EXERCISE PROMPT -
What is needed is an exact copy of the records below, with the pictures left out.

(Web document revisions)
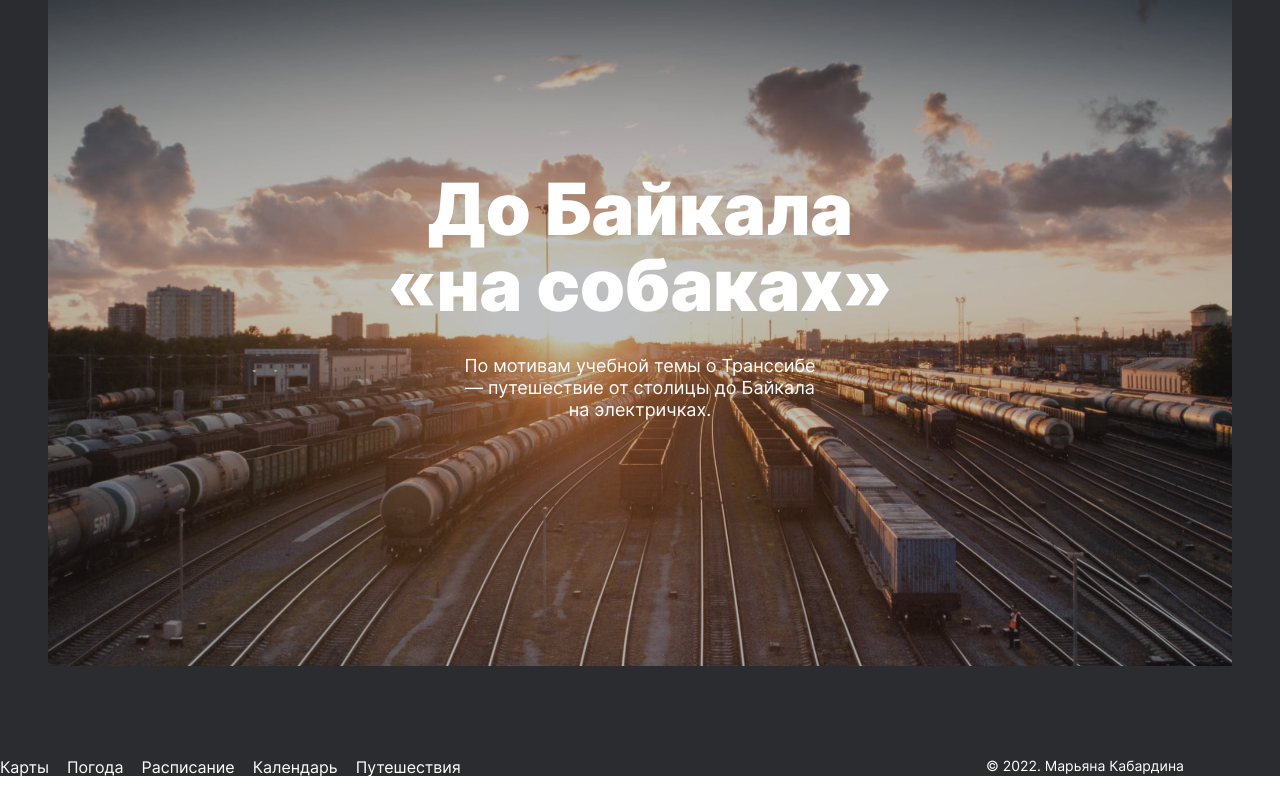
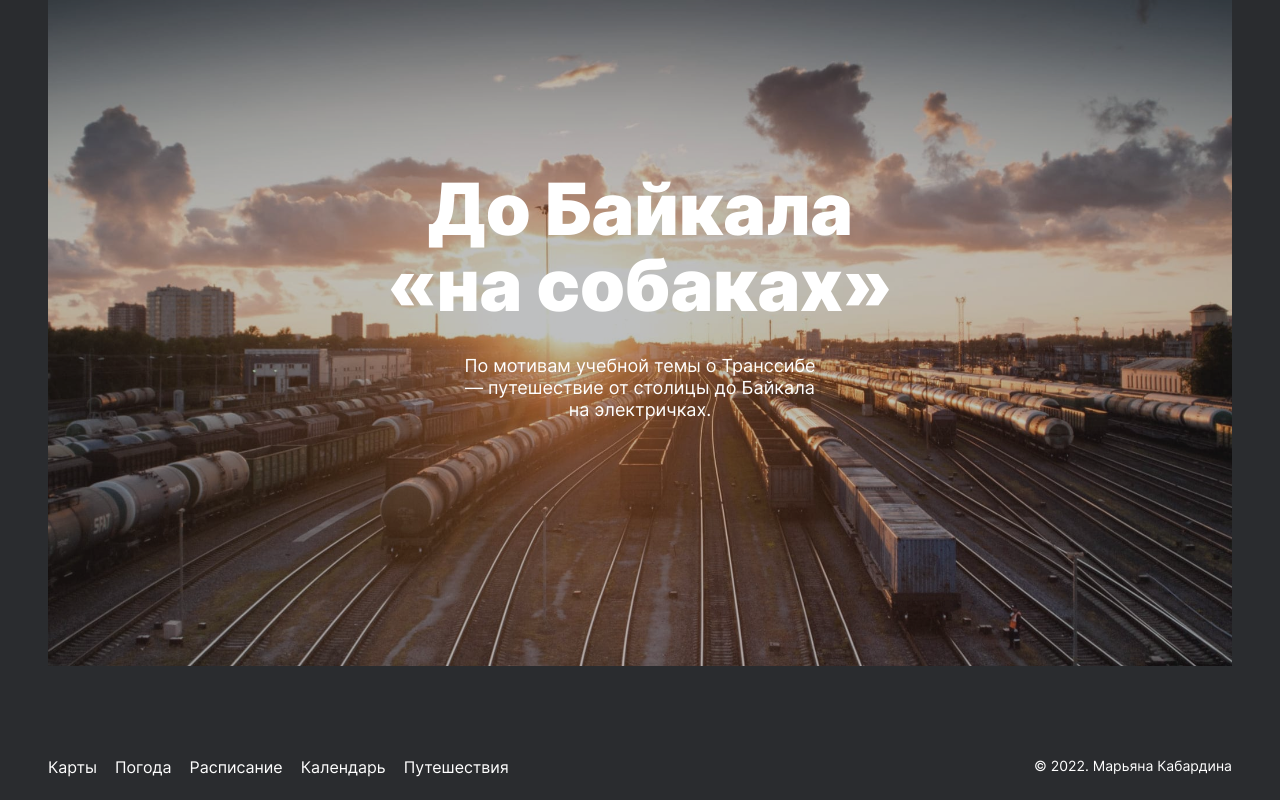
Before and after one commit to Sigyre/russian-travel, a plain HTML site: page index.html in a window 1280 px wide. Shown: the part 6067-6867 px from the top of the page. Before the commit the page ends 6844 px from the top, so only its background shows below. Drawn offline with Linux system fonts and the light colour scheme.

Commit message:
первая загрузка

```diff
--- a/blocks/footer/footer.css
+++ b/blocks/footer/footer.css
@@ -1,6 +1,6 @@
 .footer {
     max-width: 1184px;
-    padding: 0 48 24px;
+    padding: 0 48px 24px;
     display: flex;
     justify-content: space-between;
   }
```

FINISHED EXERCISE -
Before and after one commit to Sigyre/russian-travel, a plain HTML site: page index.html in a window 1280 px wide. Shown: the part 6067-6867 px from the top of the page. Before the commit the page ends 6844 px from the top, so only its background shows below. Drawn offline with Linux system fonts and the light colour scheme.

Commit message:
первая загрузка

```diff
--- a/blocks/footer/footer.css
+++ b/blocks/footer/footer.css
@@ -1,6 +1,6 @@
 .footer {
     max-width: 1184px;
-    padding: 0 48 24px;
+    padding: 0 48px 24px;
     display: flex;
     justify-content: space-between;
   }
```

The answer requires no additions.